2006-07). However, total area under these categories is very small (less than 3 percent of total area). Area under cultivable waste has come down, (from 5.07 lakh ha in 1970- 71 to 3.54 lakh ha in 2006-07), due to the pressure on land for cultivation of crops. But the area under current and other fallows is increasing (from 15.37 lakh ha in 1970-71 to 24 lakh ha in 2006-07). These are marginal low productive lands (cultivable but remains uncultivable for one to 5 years thereafter) and do not have assured irrigation. Table 5.14 shows that the current fallow is inversely proportional to the amount of rainfall. However, in the case of other fallows, this relationship does not hold. One suitable strategy could be to increase the area under cultivation through reclamation of cultivable waste and fallow lands and use of modern irrigation and farm practices to increase farm production in the present conditions of frequent monsoon failures and water scarcity in the state. Year Rain (mm) Table 5.14: Impact of Rainfall on Current Fallow Deviation from Normal Current Fallow (000 ha) Current Fallows as Percent of Total Land Other Fallow Other Fallow as Percent of Total Land 2000-01 874 (-) 19.8 1134 8.7 1228 9.4 2001-02 775 (-) 18.4 1026 8.0 1409 10.8 2002-03 748 (-) 20.0 1505 11.5 1491 11.5 2003-04 868 (-) 07.0 954 7.3 1863 14.3 2004-05 1226 (+) 32.0 692 5.3 1704 13.1 2005-06 1305 (+) 36.0 759 5.8 1518 11.7 Source: Government of Tamil Nadu (2007), Eleventh Five Year Plan 2007-2012, State Planning Commission. Note: mm – millimeters; ha – hectares The other fallows and cultivable waste can be brought under cultivation by suitable reclamation practices, involving investments that will yield very low return. Farmers may not be in a position to make such investments, because most of them are marginal and small farmers. Thus, availability of cultivable land sets the limits for extensive farming. In 2005-06 net shown area was less than 52. 4 lakh hectares. b. Landless Agricultural Labour According to Census 2001, there are about 13.8 million workers dependent upon agriculture and allied activities such as horticulture, forestry, live-stock and sericulture (Table 5.15). Of them only about 8 million are cultivators and about 3 million workers are in allied activities. The remaining are agricultural labourers who know only farming but have no land of their own. There is also not much land for redistribution. Therefore, they have to survive as wage earners in agriculture and seek jobs from cultivators. However, most of the cultivators are small land holders and use own family labour to the extent 115

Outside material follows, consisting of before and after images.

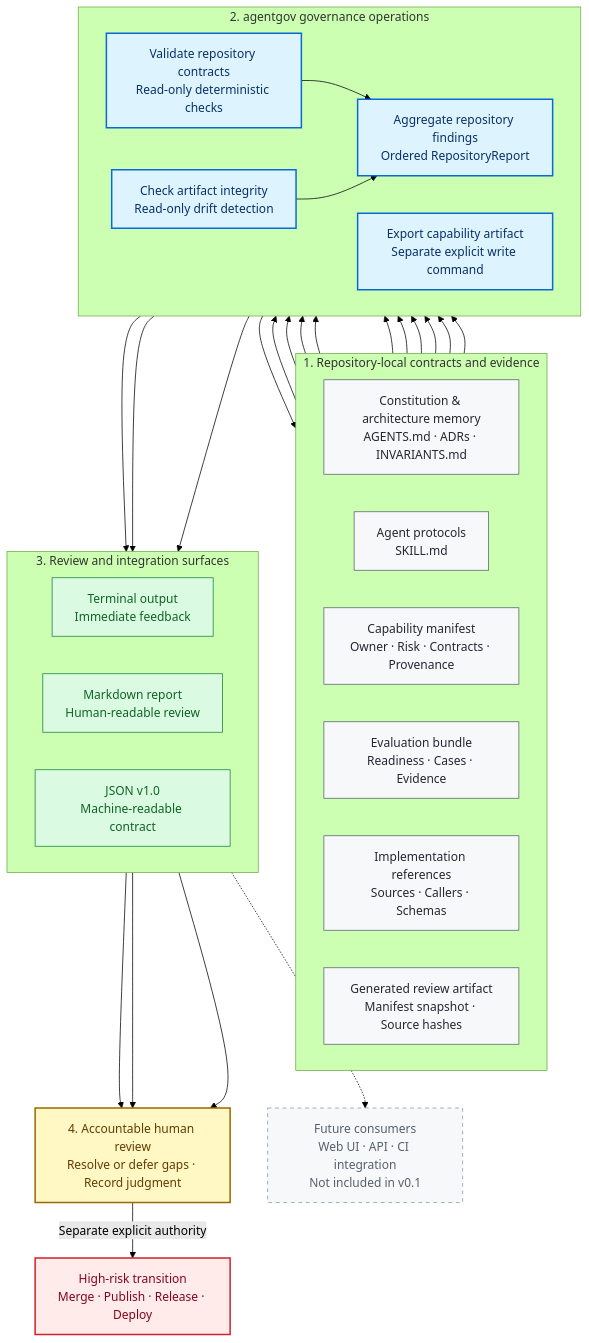
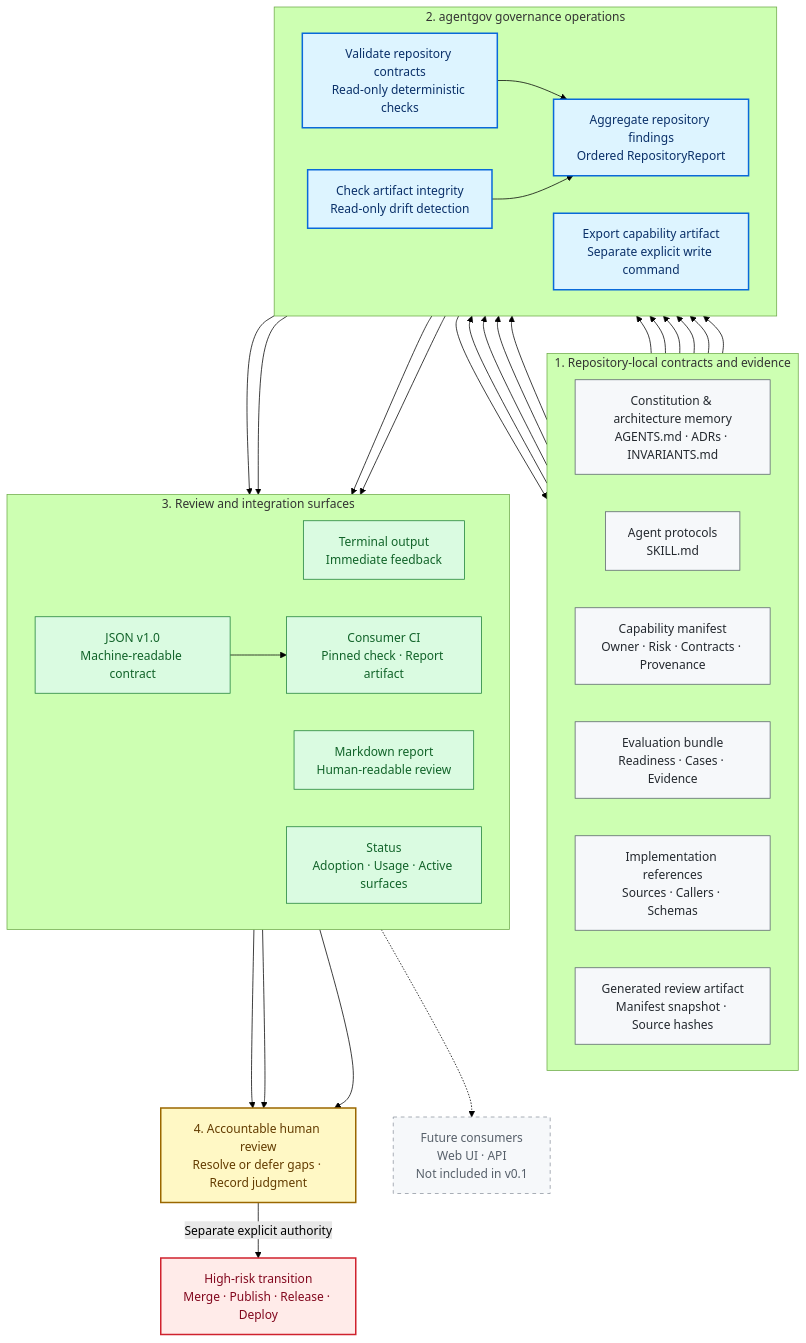
One commit to Andy-JunXiong/agent-governance-starter changed the second of 2 diagrams in README.md. Above: the diagram before and after it, drawn with Mermaid (forest theme). The commit also changed other lines of this file and 44 other files, not shown here.

````diff
--- a/README.md
+++ b/README.md
@@ -204,73 +270,77 @@
 ```mermaid
 flowchart TB
     subgraph REPO["1. Repository-local contracts and evidence"]
         direction LR
         CONSTITUTION["Constitution & architecture memory<br/>AGENTS.md · ADRs · INVARIANTS.md"]
         PROTOCOLS["Agent protocols<br/>SKILL.md"]
         CAPABILITY["Capability manifest<br/>Owner · Risk · Contracts · Provenance"]
         EVALUATION["Evaluation bundle<br/>Readiness · Cases · Evidence"]
         SOURCES["Implementation references<br/>Sources · Callers · Schemas"]
         ARTIFACT["Generated review artifact<br/>Manifest snapshot · Source hashes"]
     end
 
     subgraph CORE["2. agentgov governance operations"]
         direction LR
         VALIDATE["Validate repository contracts<br/>Read-only deterministic checks"]
         EXPORT["Export capability artifact<br/>Separate explicit write command"]
         DRIFT["Check artifact integrity<br/>Read-only drift detection"]
         FINDINGS["Aggregate repository findings<br/>Ordered RepositoryReport"]
     end
 
     subgraph SURFACES["3. Review and integration surfaces"]
         direction LR
         TERMINAL["Terminal output<br/>Immediate feedback"]
         MARKDOWN["Markdown report<br/>Human-readable review"]
         JSON["JSON v1.0<br/>Machine-readable contract"]
+        STATUS_SURFACE["Status<br/>Adoption · Usage · Active surfaces"]
+        CONSUMER_CI["Consumer CI<br/>Pinned check · Report artifact"]
     end
 
     HUMAN["4. Accountable human review<br/>Resolve or defer gaps · Record judgment"]
     TRANSITION["High-risk transition<br/>Merge · Publish · Release · Deploy"]
-    FUTURE["Future consumers<br/>Web UI · API · CI integration<br/>Not included in v0.1"]
+    FUTURE["Future consumers<br/>Web UI · API<br/>Not included in v0.1"]
 
     CONSTITUTION --> VALIDATE
     PROTOCOLS --> VALIDATE
     CAPABILITY --> VALIDATE
     EVALUATION --> VALIDATE
     SOURCES --> VALIDATE
 
     CAPABILITY --> EXPORT
     SOURCES --> EXPORT
     EXPORT --> ARTIFACT
 
     ARTIFACT --> DRIFT
     CAPABILITY --> DRIFT
     SOURCES --> DRIFT
 
     VALIDATE --> FINDINGS
     DRIFT --> FINDINGS
 
     FINDINGS --> TERMINAL
     FINDINGS --> MARKDOWN
     FINDINGS --> JSON
+    FINDINGS --> STATUS_SURFACE
+    JSON --> CONSUMER_CI
 
     TERMINAL --> HUMAN
     MARKDOWN --> HUMAN
     JSON --> HUMAN
     JSON -.-> FUTURE
 
     HUMAN -->|"Separate explicit authority"| TRANSITION
 
     classDef repo fill:#f6f8fa,stroke:#57606a,color:#24292f,stroke-width:1px;
     classDef core fill:#ddf4ff,stroke:#0969da,color:#0a3069,stroke-width:2px;
     classDef surface fill:#dafbe1,stroke:#1a7f37,color:#116329,stroke-width:1px;
     classDef human fill:#fff8c5,stroke:#9a6700,color:#633c01,stroke-width:2px;
     classDef external fill:#ffebe9,stroke:#cf222e,color:#82071e,stroke-width:2px;
     classDef future fill:#f6f8fa,stroke:#8c959f,color:#57606a,stroke-dasharray:5 5;
 
     class CONSTITUTION,PROTOCOLS,CAPABILITY,EVALUATION,SOURCES,ARTIFACT repo;
     class VALIDATE,EXPORT,DRIFT,FINDINGS core;
-    class TERMINAL,MARKDOWN,JSON surface;
+    class TERMINAL,MARKDOWN,JSON,STATUS_SURFACE,CONSUMER_CI surface;
     class HUMAN human;
     class TRANSITION external;
     class FUTURE future;
 ```
````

World Comparative Economic And Social Data
Nammakal - Tamil Nadu Police
Police Stations - Tamil Nadu Police
N u m b e r o f S c h o o l s - DISE
Census 2011 population of Latur district
PDF: 1.0MB - Population Reference Bureau